Yesterday, the New York City Council held our first hearing on the Amazon HQ2 proposal for Long Island City, “Exposing the Closed-Door Process,” to start asking questions about the $3 billion in tax subsidies, the decision to evade New York City’s “Uniform Land Use Review Procedure” (“ULURP” was even trending on Twitter yesterday), Amazon’s working conditions and anti-labor practices, and much more.
I’ve been a skeptic since Amazon announced their Hunger Games-style, race-to-the-bottom process for siting HQ2 back in 2017, encouraging cities & states to bid away their tax base, and requiring finalists to sign non-disclosure agreements (NDAs), hiding those bids from public view. I was one of the few elected officials who did not sign onto the letter-of-support at the request of City Hall. Instead I helped organize this letter back in March with elected officials, declaring a “mutual non-aggression pact.” I argued then that NYC should not sign the non-disclosure agreement (and now I am introducing legislation to prevent NYC from participating in future NDAs).
Yesterday’s hearing confirmed my fears that Amazon has no intention of paying their fair-share of taxes, of playing by our rules, of respecting small businesses, of helping to strengthen our local democracy, or of being a good neighbor.
I was stunned from the beginning when, in response to questions from Speaker Corey Johnson and me, Amazon VP for Public Policy Brian Huseman affirmedthat they provide facial recognition technology to ICE because they think “the federal government should have access to the best technology.” In pursuit of profit, Amazon is a willing partner in Trump’s deportation machine.When I raised questions about an ACLU study in which Amazon’s technologyfalsely matched 28 Members of Congress — disproportionately people of color — to mugshots in a database, Huseman’s response was simply “we were not able to replicate the ACLU’s findings,” without showing the slightest concern about racial bias in their algorithms, or about the immigrants who might be deported using their software. Having heard this, how could we possibly expect Amazon to be a good corporate neighbor neighbor to immigrant communities in Queens?
I focused my question on the threats that I believe Amazon’s growing monopoly power poses to our local democracy (and maybe to democracy in general). In Seattle, when City Council Members proposed a modest tax on large business to support desperately needed affordable housing, Amazon threatened a “capital strike” and led the effort to kill the tax. They similarly led efforts to preempt cities in Washington state from adopting stronger equal pay laws. (Huseman tried to pretend neither was true, but the evidence is clear).
To be clear: I’m in favor of job creation & growth. And I believe we could create and improve the infrastructure needed for 25,000 new jobs, and even that we could make sure the benefits of that growth were fairly shared, so that a wide and diverse array of New Yorkers could benefit, instead of only a few.
But: we can only do that if we have the power to raise revenue and invest in infrastructure and services, to pass laws and regulations that protect workers and their right to organize, to require fairness, to make sure that commitments are kept and rules are followed, and to oversee land use in a way that’s not about giving one company what they want, but takes a long-term approach to what our whole city needs.

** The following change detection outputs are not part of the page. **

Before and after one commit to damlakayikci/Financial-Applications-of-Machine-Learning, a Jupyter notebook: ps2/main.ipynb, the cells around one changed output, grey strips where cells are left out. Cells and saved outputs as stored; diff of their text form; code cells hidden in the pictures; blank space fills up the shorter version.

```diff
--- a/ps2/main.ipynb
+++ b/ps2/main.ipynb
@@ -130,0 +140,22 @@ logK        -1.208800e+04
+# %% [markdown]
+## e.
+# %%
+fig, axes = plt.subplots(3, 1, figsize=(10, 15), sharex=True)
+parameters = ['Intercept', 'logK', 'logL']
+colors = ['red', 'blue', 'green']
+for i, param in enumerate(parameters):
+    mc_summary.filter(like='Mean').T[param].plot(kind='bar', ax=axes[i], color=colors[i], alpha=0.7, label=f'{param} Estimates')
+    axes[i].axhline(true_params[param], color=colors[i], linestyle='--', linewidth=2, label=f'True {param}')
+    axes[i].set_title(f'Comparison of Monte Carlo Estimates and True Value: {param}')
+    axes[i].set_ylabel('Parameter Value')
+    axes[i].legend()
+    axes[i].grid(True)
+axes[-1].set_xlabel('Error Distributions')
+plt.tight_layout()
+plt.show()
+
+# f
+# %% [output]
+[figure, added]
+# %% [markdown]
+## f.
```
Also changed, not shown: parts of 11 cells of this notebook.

In other words, we can only do that if we have the democratic capacity to govern our city together. As I asked in my final question: “How can we possibly believe that Amazon will not continue to abuse its monopoly power to erode our local democracy?”
After yesterday’s hearing, I just don’t believe we can.
The Council will be holding additional hearings (it took Speaker Johnson asking Amazon about a dozen times, but they finally agreed to attend), and I’ll be continuing to work closely with stakeholders. The Mayor, the Governor, and Amazon may have agreed to cut the City Council out of the approval process (they are using a much less democratic process controlled by the Empire State Development Corporation).
But they can’t stop us from working together with the people of NYC to do all we can to put the public’s interest first.